***** PROVIDED RECORDS *****

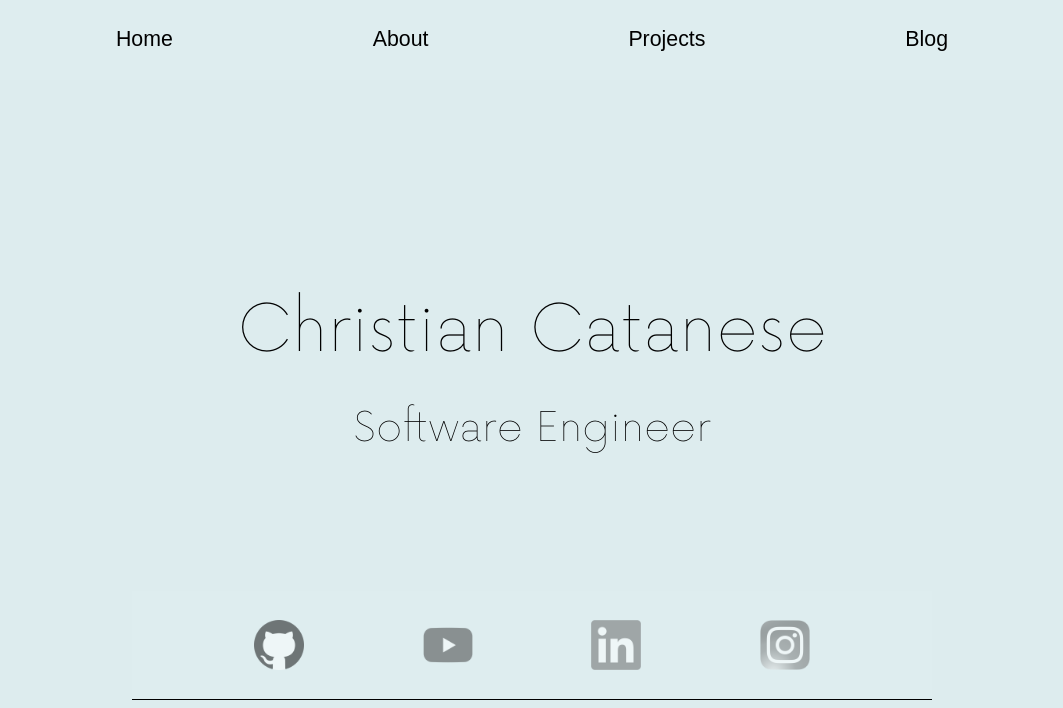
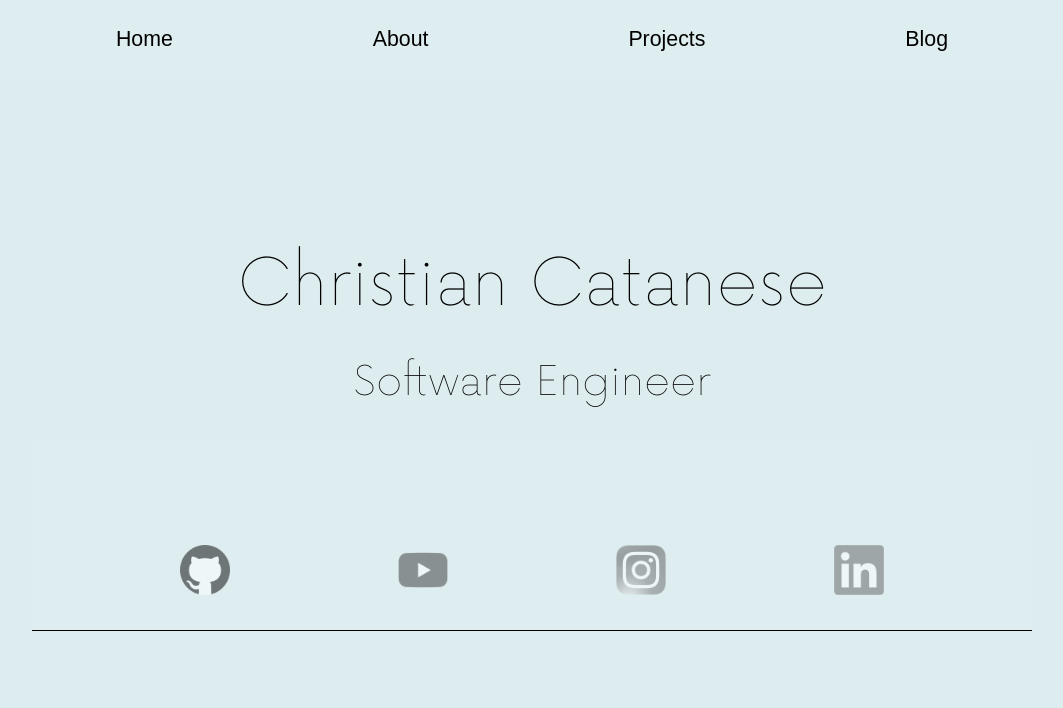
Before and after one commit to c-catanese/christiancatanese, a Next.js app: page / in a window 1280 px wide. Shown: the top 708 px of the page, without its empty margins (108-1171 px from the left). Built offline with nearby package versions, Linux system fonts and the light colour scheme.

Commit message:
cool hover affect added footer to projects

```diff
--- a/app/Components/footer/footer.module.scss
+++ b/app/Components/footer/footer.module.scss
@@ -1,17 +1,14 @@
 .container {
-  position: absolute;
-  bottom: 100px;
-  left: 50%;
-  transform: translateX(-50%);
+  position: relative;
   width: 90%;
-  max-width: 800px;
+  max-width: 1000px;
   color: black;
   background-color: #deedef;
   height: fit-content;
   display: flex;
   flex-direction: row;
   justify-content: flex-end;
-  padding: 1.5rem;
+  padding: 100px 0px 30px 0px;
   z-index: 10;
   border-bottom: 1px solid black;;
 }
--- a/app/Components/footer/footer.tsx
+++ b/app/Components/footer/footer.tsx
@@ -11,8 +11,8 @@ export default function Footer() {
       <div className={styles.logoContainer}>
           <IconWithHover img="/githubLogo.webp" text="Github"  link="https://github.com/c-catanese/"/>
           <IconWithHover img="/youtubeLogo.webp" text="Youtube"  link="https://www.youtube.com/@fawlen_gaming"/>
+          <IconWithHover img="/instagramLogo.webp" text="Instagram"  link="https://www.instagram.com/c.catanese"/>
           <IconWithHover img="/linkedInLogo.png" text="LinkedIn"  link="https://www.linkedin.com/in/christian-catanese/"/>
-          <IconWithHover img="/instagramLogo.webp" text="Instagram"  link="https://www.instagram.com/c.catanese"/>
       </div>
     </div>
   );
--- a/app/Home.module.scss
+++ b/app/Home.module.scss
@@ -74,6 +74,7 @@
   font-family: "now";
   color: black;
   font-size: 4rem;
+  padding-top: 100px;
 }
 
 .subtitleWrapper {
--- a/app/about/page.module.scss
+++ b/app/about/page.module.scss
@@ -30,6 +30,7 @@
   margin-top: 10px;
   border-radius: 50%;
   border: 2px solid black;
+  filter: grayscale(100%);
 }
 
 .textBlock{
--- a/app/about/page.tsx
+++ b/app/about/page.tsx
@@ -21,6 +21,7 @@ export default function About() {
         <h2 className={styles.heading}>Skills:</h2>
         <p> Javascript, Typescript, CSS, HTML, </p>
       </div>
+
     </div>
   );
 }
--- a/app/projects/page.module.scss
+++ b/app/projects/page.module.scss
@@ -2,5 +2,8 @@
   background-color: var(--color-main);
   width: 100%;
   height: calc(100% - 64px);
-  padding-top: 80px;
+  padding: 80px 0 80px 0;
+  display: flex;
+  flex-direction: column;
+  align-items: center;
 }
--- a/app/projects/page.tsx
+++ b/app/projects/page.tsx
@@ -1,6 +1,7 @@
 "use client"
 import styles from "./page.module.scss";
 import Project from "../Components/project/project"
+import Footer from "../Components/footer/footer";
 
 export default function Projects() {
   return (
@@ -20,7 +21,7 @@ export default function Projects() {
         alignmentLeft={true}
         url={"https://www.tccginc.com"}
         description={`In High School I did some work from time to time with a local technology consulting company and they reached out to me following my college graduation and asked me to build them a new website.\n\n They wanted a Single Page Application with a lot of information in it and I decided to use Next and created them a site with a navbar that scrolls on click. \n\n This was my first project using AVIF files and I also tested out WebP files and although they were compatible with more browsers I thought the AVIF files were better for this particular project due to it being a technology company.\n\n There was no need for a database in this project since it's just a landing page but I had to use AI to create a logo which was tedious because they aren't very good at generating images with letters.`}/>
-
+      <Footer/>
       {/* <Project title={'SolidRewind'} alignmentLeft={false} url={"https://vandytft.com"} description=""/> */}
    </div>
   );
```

*****

WHAT IS BEING ASKED
Wherever the string "border" appears in the entries above, list that line.

THE ANSWER
   border-bottom: 1px solid black;;
   border-radius: 50%;
   border: 2px solid black;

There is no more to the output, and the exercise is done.